- _WORK REQUIRED_
Copy every line of the entries that has the string "section" in it.

- _SOURCE MATERIAL_
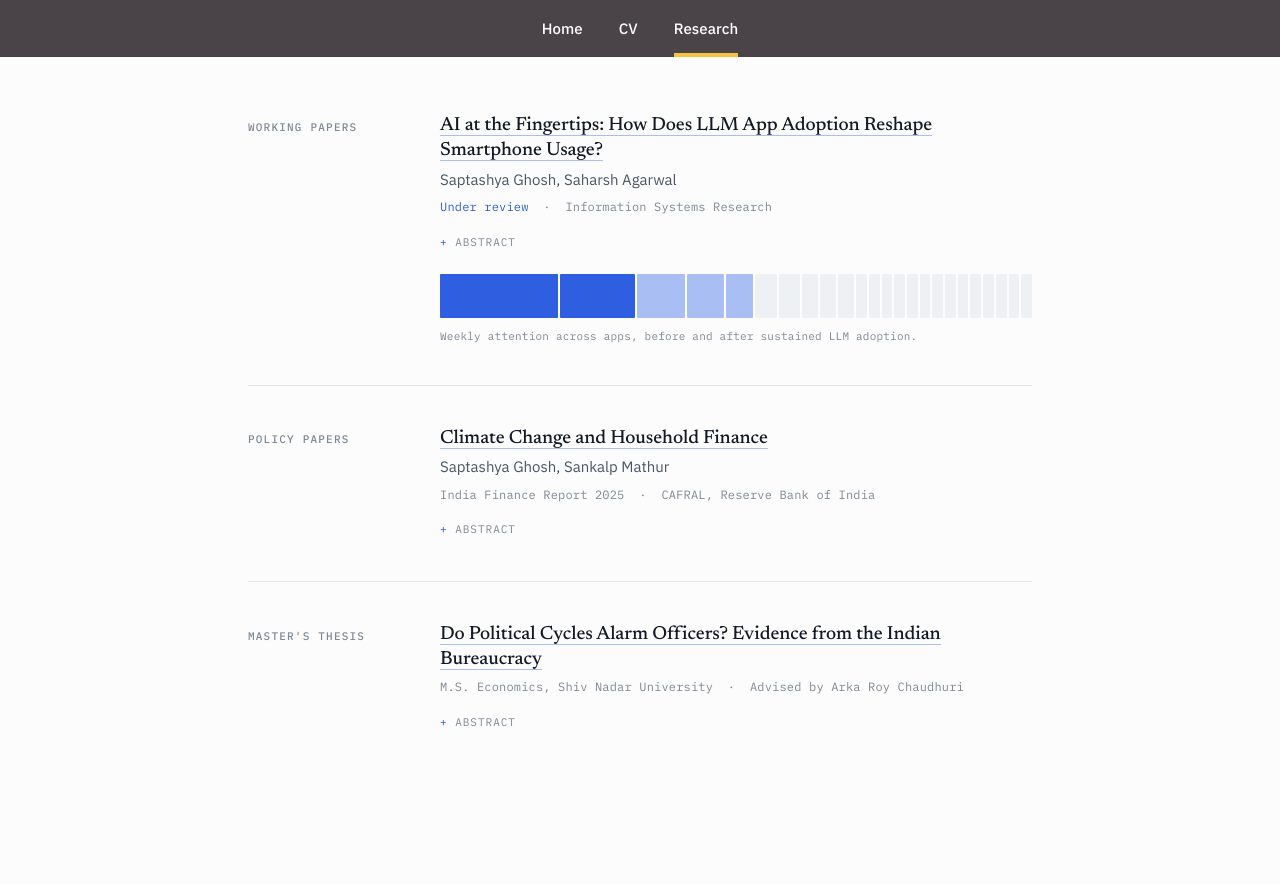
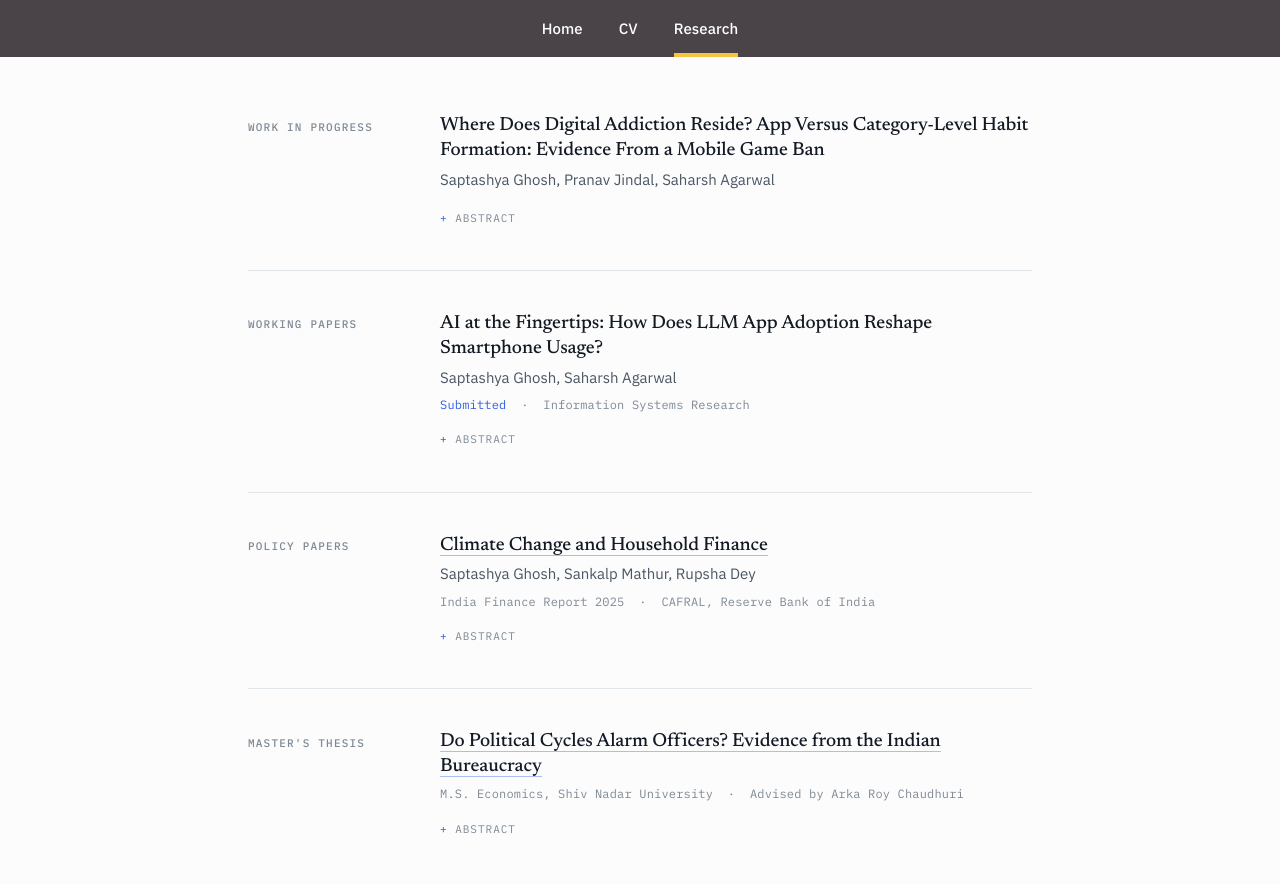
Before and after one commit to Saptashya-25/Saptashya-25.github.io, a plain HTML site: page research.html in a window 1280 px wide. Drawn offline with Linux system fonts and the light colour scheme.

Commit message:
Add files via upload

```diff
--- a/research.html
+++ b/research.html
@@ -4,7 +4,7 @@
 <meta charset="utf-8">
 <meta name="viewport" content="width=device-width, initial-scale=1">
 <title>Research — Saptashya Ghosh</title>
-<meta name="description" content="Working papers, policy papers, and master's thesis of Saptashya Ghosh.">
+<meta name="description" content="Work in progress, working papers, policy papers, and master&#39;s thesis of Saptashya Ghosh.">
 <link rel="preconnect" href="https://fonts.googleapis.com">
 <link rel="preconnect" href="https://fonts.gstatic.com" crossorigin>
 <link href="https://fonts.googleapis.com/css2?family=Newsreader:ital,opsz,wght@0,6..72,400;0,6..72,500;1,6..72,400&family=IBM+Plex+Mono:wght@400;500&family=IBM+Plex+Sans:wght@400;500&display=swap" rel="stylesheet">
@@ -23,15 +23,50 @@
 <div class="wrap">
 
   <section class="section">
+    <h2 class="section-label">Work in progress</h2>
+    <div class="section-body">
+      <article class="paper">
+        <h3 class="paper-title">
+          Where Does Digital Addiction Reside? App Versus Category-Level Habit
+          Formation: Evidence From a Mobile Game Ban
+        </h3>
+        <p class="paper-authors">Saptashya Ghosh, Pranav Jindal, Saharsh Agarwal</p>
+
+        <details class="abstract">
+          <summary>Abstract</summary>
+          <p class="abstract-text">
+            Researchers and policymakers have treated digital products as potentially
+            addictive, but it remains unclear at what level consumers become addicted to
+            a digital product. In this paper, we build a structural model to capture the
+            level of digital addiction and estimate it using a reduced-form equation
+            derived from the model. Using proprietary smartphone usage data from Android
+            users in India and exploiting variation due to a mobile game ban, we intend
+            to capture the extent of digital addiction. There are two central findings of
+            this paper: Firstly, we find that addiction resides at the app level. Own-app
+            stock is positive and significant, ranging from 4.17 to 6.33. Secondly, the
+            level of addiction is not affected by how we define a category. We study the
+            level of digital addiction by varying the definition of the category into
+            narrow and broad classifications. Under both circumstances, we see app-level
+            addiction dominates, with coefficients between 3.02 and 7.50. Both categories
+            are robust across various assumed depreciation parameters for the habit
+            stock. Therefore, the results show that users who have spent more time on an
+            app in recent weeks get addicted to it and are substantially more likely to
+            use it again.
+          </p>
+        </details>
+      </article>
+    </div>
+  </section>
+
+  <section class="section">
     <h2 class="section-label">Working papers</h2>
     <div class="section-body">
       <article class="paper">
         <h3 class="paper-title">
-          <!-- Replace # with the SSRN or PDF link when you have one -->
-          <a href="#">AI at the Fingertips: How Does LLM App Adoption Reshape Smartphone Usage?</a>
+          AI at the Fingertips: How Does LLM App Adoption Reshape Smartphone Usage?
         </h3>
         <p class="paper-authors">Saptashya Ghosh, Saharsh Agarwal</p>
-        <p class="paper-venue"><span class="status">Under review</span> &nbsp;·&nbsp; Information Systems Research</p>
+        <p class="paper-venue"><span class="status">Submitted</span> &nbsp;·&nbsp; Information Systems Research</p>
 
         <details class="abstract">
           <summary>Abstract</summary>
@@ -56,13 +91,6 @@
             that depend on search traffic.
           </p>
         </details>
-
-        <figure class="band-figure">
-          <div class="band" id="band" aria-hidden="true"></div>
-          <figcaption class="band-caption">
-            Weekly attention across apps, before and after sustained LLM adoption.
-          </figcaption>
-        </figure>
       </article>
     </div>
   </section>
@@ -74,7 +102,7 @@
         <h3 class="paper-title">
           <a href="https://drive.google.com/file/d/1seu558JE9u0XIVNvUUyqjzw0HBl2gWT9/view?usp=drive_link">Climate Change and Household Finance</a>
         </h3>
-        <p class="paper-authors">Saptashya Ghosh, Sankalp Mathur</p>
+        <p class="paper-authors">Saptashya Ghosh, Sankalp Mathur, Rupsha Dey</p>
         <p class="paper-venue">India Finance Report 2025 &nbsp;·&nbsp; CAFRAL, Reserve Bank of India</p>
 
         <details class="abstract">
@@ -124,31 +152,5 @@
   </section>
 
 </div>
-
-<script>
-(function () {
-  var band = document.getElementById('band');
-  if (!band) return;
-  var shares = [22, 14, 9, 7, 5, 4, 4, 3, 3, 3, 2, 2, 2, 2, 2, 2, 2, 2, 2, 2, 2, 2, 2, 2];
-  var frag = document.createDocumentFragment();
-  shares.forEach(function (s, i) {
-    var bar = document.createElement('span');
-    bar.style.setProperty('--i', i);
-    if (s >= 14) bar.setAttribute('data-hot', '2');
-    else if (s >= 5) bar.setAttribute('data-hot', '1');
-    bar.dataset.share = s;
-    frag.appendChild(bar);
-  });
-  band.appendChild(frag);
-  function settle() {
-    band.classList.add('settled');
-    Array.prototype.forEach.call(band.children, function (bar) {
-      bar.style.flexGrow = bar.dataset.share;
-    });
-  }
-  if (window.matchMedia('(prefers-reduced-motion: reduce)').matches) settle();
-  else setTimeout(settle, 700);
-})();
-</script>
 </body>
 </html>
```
==
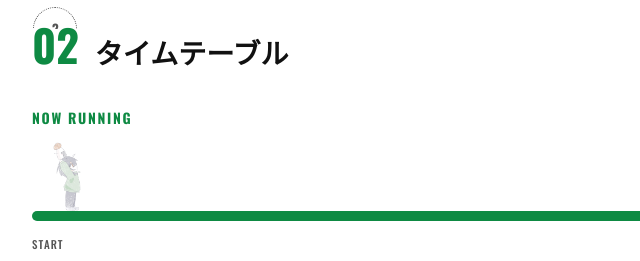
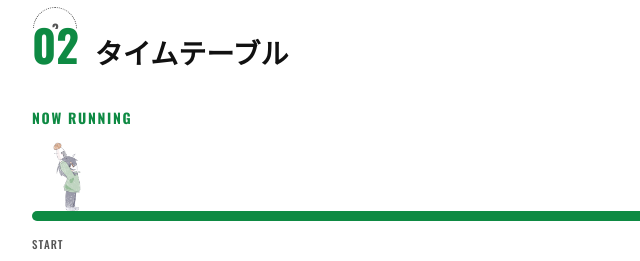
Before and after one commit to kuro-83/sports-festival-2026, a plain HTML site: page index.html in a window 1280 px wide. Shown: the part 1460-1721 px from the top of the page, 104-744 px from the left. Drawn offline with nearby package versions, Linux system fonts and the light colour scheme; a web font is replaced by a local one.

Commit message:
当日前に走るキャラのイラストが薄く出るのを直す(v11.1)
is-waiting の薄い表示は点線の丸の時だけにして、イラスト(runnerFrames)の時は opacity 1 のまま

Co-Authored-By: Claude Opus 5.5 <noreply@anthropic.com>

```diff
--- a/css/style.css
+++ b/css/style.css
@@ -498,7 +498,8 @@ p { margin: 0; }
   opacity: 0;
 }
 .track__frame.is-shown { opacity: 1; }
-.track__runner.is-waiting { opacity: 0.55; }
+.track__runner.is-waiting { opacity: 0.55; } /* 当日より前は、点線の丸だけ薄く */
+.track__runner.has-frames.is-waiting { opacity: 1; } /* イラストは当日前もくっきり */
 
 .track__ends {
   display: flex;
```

- _WRITTEN ANSWER_
   <section class="section">
+    <h2 class="section-label">Work in progress</h2>
+    <div class="section-body">
+  </section>
+  <section class="section">
     <h2 class="section-label">Working papers</h2>
     <div class="section-body">
   </section>
   </section>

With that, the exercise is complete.